***** Supplied records *****

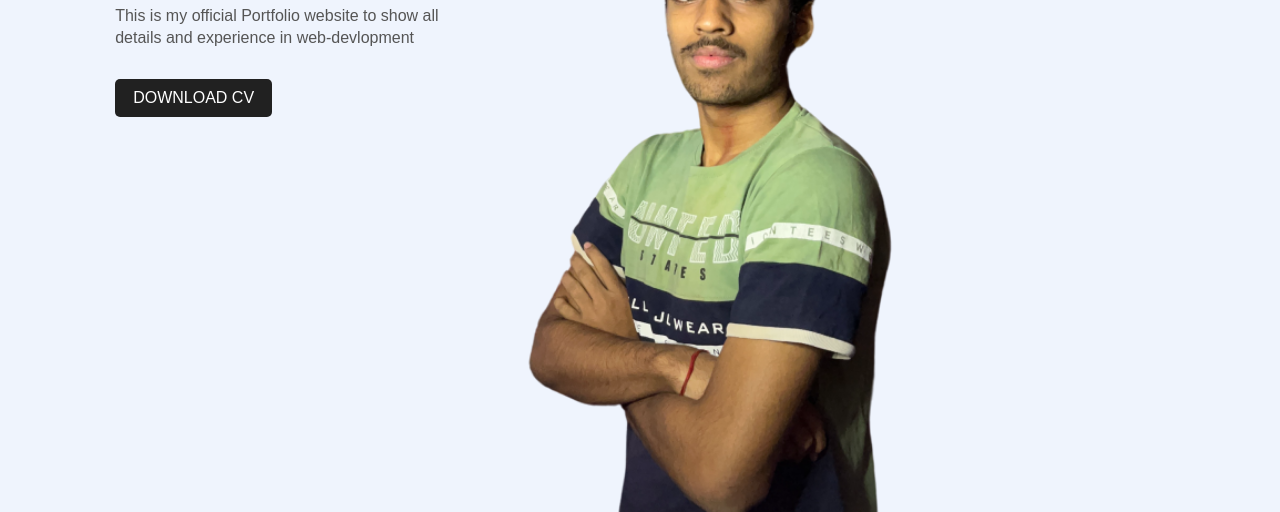
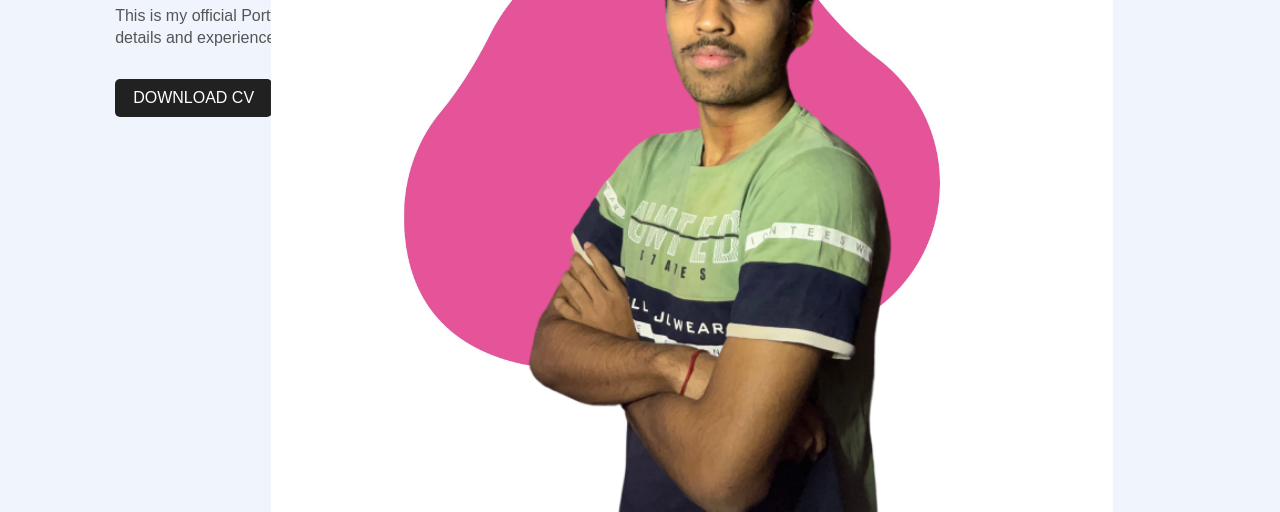
Before and after one commit to shubham4556tf/portfolio, a plain HTML site: page index.html in a window 1280 px wide. Shown: the part 320-832 px from the top of the page. Drawn offline with Linux system fonts and the light colour scheme.

Commit message:
add shape image code

```diff
--- a/index.html
+++ b/index.html
@@ -25,7 +25,7 @@
             </p>
             <a href="#">DOWNLOAD CV</a>
             <div class="image">
-                <img src="shape.png" class="shape">
+                <img src="static/shape.JPG" class="shape">
                 <img src="static/shubham.png" class="boy">
         </div>
     </div>
```
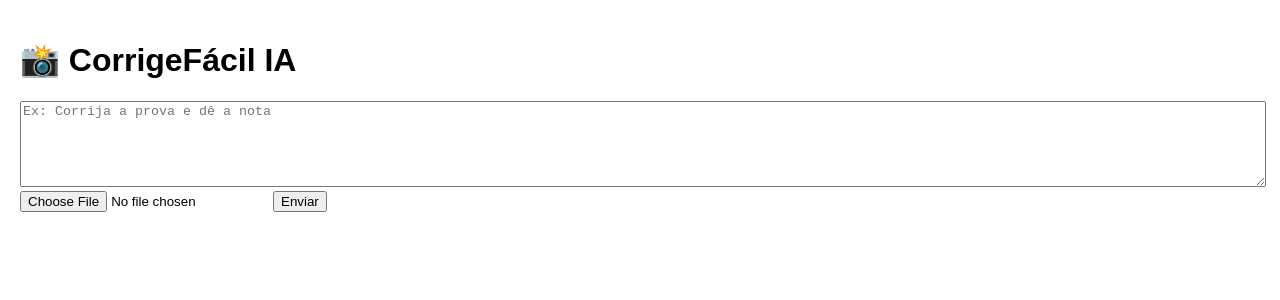
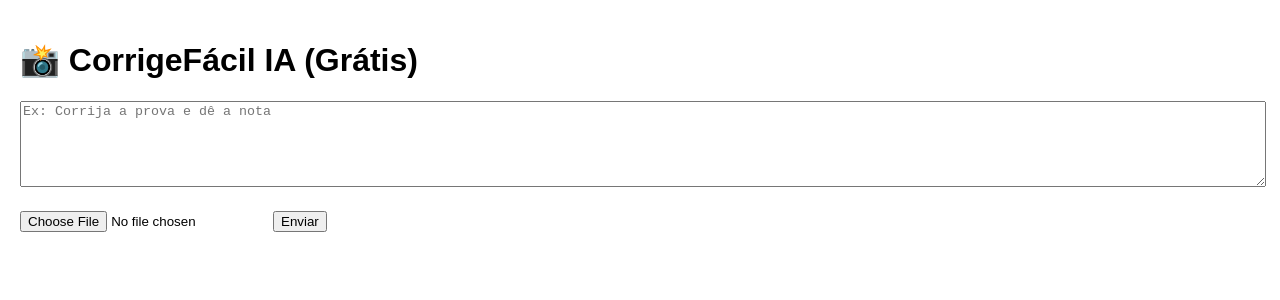
Before and after one commit to maafernandesn/corrige-facil, a Next.js app: page / in a window 1280 px wide. Shown: the top 300 px of the page. Built offline with nearby package versions, Linux system fonts and the light colour scheme.

Commit message:
Atualizar o page.js

```diff
--- a/app/page.js
+++ b/app/page.js
@@ -43,13 +43,13 @@ export default function Home() {
 
   return (
     <div style={{ padding: 20 }}>
-      <h1>📸 CorrigeFácil IA</h1>
+      <h1>📸 CorrigeFácil IA (Grátis)</h1>
 
       <textarea
         placeholder="Ex: Corrija a prova e dê a nota"
         value={pergunta}
         onChange={(e) => setPergunta(e.target.value)}
-        style={{ width: "100%", height: 80 }}
+        style={{ width: "100%", height: 80, marginBottom: 10 }}
       />
 
       <input
@@ -57,7 +57,6 @@ export default function Home() {
         accept="image/*"
         onChange={(e) => {
           const file = e.target.files[0];
-
           if (!file) return;
 
           const imgEl = new Image();
@@ -70,7 +69,7 @@ export default function Home() {
           imgEl.onload = () => {
             const canvas = document.createElement("canvas");
 
-            const maxWidth = 600; // 🔥 mais leve
+            const maxWidth = 600;
             const scale = maxWidth / imgEl.width;
 
             canvas.width = maxWidth;
@@ -88,7 +87,9 @@ export default function Home() {
         }}
       />
 
-      <button onClick={enviar}>Enviar</button>
+      <button onClick={enviar} style={{ marginTop: 10 }}>
+        Enviar
+      </button>
 
       <pre style={{ marginTop: 20 }}>{resposta}</pre>
     </div>
```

*****

Task goal:
Everything in the records above is to be copied exactly, except the pictures.

Result of this task:
Before and after one commit to shubham4556tf/portfolio, a plain HTML site: page index.html in a window 1280 px wide. Shown: the part 320-832 px from the top of the page. Drawn offline with Linux system fonts and the light colour scheme.

Commit message:
add shape image code

```diff
--- a/index.html
+++ b/index.html
@@ -25,7 +25,7 @@
             </p>
             <a href="#">DOWNLOAD CV</a>
             <div class="image">
-                <img src="shape.png" class="shape">
+                <img src="static/shape.JPG" class="shape">
                 <img src="static/shubham.png" class="boy">
         </div>
     </div>
```
Before and after one commit to maafernandesn/corrige-facil, a Next.js app: page / in a window 1280 px wide. Shown: the top 300 px of the page. Built offline with nearby package versions, Linux system fonts and the light colour scheme.

Commit message:
Atualizar o page.js

```diff
--- a/app/page.js
+++ b/app/page.js
@@ -43,13 +43,13 @@ export default function Home() {
 
   return (
     <div style={{ padding: 20 }}>
-      <h1>📸 CorrigeFácil IA</h1>
+      <h1>📸 CorrigeFácil IA (Grátis)</h1>
 
       <textarea
         placeholder="Ex: Corrija a prova e dê a nota"
         value={pergunta}
         onChange={(e) => setPergunta(e.target.value)}
-        style={{ width: "100%", height: 80 }}
+        style={{ width: "100%", height: 80, marginBottom: 10 }}
       />
 
       <input
@@ -57,7 +57,6 @@ export default function Home() {
         accept="image/*"
         onChange={(e) => {
           const file = e.target.files[0];
-
           if (!file) return;
 
           const imgEl = new Image();
@@ -70,7 +69,7 @@ export default function Home() {
           imgEl.onload = () => {
             const canvas = document.createElement("canvas");
 
-            const maxWidth = 600; // 🔥 mais leve
+            const maxWidth = 600;
             const scale = maxWidth / imgEl.width;
 
             canvas.width = maxWidth;
@@ -88,7 +87,9 @@ export default function Home() {
         }}
       />
 
-      <button onClick={enviar}>Enviar</button>
+      <button onClick={enviar} style={{ marginTop: 10 }}>
+        Enviar
+      </button>
 
       <pre style={{ marginTop: 20 }}>{resposta}</pre>
     </div>
```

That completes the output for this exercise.